»»

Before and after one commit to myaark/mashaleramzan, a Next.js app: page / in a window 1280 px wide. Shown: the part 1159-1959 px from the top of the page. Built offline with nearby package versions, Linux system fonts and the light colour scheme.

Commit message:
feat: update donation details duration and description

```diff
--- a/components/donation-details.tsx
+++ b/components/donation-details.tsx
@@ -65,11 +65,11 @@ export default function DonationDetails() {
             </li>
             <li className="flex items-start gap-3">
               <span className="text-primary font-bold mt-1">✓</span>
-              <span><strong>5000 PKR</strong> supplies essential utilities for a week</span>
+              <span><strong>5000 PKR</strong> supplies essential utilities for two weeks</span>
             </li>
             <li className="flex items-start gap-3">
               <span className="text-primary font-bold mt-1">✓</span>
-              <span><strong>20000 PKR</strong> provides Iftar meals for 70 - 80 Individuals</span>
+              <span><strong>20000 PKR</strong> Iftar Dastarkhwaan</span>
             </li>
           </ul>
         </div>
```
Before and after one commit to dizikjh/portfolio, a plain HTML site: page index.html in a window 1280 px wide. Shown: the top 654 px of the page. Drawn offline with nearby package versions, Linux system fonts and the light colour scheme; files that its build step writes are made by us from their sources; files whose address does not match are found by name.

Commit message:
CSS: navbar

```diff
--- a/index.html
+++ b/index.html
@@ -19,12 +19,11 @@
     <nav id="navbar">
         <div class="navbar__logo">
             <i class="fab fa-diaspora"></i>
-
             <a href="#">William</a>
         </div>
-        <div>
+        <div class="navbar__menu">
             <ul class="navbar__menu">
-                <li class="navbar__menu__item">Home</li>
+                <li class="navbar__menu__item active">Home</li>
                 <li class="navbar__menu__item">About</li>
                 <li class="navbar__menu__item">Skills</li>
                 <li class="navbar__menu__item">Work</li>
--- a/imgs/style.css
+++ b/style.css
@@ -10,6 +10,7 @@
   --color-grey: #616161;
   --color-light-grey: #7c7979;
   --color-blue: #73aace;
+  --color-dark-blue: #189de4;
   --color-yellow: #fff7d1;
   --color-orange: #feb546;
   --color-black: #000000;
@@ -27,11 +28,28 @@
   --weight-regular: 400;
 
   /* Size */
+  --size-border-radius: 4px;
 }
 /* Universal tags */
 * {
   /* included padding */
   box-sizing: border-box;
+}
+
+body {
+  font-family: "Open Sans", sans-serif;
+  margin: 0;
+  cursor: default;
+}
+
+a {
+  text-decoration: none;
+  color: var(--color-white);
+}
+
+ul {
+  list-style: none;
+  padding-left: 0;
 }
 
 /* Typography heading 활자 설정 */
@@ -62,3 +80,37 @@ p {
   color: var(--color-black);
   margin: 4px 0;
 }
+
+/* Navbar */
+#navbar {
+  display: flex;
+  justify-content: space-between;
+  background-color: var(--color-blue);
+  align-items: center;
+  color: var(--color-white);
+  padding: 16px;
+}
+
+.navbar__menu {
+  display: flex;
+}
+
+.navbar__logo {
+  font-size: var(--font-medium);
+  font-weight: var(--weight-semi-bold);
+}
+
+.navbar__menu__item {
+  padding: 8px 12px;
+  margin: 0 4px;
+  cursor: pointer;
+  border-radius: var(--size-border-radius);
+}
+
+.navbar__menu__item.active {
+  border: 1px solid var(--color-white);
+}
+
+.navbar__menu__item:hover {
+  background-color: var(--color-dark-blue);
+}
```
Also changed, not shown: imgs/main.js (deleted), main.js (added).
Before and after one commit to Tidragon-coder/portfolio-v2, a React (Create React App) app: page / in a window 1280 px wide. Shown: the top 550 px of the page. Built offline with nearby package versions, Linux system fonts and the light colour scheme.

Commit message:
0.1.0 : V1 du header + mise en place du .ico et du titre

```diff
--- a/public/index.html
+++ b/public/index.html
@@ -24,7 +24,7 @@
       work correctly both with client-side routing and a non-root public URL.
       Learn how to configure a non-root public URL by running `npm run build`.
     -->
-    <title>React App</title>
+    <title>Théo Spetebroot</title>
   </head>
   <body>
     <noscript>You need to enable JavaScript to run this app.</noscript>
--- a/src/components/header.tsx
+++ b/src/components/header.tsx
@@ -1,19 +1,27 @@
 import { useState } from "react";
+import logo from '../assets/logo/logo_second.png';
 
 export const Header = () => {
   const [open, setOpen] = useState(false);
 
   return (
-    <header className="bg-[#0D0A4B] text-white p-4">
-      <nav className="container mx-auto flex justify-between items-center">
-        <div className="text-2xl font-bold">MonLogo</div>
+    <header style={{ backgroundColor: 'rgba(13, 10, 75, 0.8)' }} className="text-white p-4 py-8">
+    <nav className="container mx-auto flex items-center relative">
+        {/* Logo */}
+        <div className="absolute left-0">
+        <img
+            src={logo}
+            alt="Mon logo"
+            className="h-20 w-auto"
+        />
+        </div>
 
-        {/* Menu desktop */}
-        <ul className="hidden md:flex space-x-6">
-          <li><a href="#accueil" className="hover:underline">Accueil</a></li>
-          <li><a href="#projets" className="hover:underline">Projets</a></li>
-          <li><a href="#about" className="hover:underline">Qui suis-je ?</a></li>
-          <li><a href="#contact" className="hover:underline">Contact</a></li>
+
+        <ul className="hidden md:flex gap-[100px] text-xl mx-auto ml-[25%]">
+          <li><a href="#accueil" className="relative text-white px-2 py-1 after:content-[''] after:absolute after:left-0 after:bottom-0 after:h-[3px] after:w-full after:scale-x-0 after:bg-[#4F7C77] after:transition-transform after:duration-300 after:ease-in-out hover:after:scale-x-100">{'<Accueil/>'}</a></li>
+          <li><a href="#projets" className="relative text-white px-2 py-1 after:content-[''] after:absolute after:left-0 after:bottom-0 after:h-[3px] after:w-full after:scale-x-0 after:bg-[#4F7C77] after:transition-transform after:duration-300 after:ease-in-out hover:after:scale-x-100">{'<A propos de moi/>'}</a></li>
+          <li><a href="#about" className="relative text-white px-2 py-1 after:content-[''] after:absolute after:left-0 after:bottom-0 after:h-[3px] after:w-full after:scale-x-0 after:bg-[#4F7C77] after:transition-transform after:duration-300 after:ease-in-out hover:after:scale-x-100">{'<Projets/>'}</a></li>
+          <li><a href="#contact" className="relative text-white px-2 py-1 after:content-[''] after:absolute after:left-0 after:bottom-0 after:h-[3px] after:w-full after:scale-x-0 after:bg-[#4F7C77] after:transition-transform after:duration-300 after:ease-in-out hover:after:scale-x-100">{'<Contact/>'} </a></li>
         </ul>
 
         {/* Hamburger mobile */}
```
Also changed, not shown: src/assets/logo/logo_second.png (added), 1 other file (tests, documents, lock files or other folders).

««

### [Problem statement]
Note each line above that holds "system", then copy all of them.

### [Finished exercise]
Before and after one commit to myaark/mashaleramzan, a Next.js app: page / in a window 1280 px wide. Shown: the part 1159-1959 px from the top of the page. Built offline with nearby package versions, Linux system fonts and the light colour scheme.
Before and after one commit to dizikjh/portfolio, a plain HTML site: page index.html in a window 1280 px wide. Shown: the top 654 px of the page. Drawn offline with nearby package versions, Linux system fonts and the light colour scheme; files that its build step writes are made by us from their sources; files whose address does not match are found by name.
Before and after one commit to Tidragon-coder/portfolio-v2, a React (Create React App) app: page / in a window 1280 px wide. Shown: the top 550 px of the page. Built offline with nearby package versions, Linux system fonts and the light colour scheme.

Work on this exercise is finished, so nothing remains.